The Crown has made a second attempt to have a Dartmouth man with a history of violent offences imprisoned indefinitely.
The case of Shawn Michael Shea was heard in the Nova Scotia Court of Appeal on Thursday.
Shea, 37, was convicted of aggravated assault in August 2011 for the stabbing of Keithen Downey at the Central Nova Scotia Correctional Facility a year earlier.
Following his conviction, the Crown requested Shea be declared a dangerous offender based on his lengthy history of violence both in and out of jail. Their application was denied in September 2014 by Judge Anne Derrick, who sentenced Shea to five years in prison instead.
“The Crown has not established on a proof-beyond-a-reasonable-doubt standard that Mr. Shea has shown the patterns of behaviour that qualify for a dangerous offender designation,” Derrick said in her decision.
On Thursday, Crown attorney Adam Scott urged the Court of Appeal to overturn that ruling. He argued that Derrick made a mistake in determining the Crown had failed to prove a pattern of persistent aggressive behaviour.
“We suggest that [Derrick] looked for too much similarity through too narrow a lens,” he said.
A lifetime of crime
The dangerous offender provisions of Canada’s Criminal Code are intended to shield Canadians from the country’s most violent and sexual criminals. Individuals convicted of these offences can be given an indeterminate sentence, with no chance of parole for seven years — if the court determines that the offender poses a risk to the the public. The designation lasts a lifetime.
Shea, an associate of Halifax’s Marriott crime family, has a lengthy criminal record that includes 58 offences. His conviction for the 2010 stabbing of Downey was his fifth federal prison sentence.
Scott told the court’s three-member panel that 26 of these offences were incidents involving assault, that were mostly unprovoked and formed a pattern of persistent aggression toward others.
“There is a danger of looking for a pattern within the violence, rather than recognizing that the violence itself is the essential element that forms the pattern,” Scott told the court. “That’s what we submit ultimately occurred in this case.”

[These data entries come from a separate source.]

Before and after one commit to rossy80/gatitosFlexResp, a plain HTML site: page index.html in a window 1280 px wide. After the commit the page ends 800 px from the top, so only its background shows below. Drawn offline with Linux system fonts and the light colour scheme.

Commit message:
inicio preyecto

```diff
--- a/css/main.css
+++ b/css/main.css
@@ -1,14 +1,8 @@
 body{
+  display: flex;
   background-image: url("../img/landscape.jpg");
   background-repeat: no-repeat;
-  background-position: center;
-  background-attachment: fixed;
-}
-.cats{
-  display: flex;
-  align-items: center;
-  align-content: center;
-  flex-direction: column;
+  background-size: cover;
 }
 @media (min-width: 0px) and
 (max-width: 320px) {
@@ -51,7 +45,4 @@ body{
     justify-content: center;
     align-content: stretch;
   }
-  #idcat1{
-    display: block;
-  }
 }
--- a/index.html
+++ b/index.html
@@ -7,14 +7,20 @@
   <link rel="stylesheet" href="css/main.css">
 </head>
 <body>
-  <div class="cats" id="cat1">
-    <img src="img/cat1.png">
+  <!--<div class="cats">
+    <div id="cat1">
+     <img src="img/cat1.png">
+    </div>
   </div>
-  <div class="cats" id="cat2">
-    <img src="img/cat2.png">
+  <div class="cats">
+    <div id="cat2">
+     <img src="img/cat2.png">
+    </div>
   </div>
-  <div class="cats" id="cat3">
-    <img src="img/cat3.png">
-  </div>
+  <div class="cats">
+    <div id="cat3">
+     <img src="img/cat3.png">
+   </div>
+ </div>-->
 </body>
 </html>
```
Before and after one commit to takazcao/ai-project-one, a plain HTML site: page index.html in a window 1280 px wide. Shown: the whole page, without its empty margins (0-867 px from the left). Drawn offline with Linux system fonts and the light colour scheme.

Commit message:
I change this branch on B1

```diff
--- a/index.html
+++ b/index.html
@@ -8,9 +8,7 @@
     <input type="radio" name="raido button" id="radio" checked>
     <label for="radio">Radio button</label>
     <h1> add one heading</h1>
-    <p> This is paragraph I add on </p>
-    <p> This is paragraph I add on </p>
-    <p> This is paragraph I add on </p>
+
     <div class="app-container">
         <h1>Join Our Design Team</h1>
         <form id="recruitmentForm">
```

Shea’s lawyer, Roger Burrill, told the court that the incidents did not prove an implicit error of law on the part of Derrick.
“Generic similarities are indeed not enough to prove a pattern,” he said. “The Crown will not convince you of anything more than the fact that they are concerned over the outcome of this case as opposed to the application of the law.”
The court has reserved its decision after hearing both arguments. It did not indicate when a decision would be made.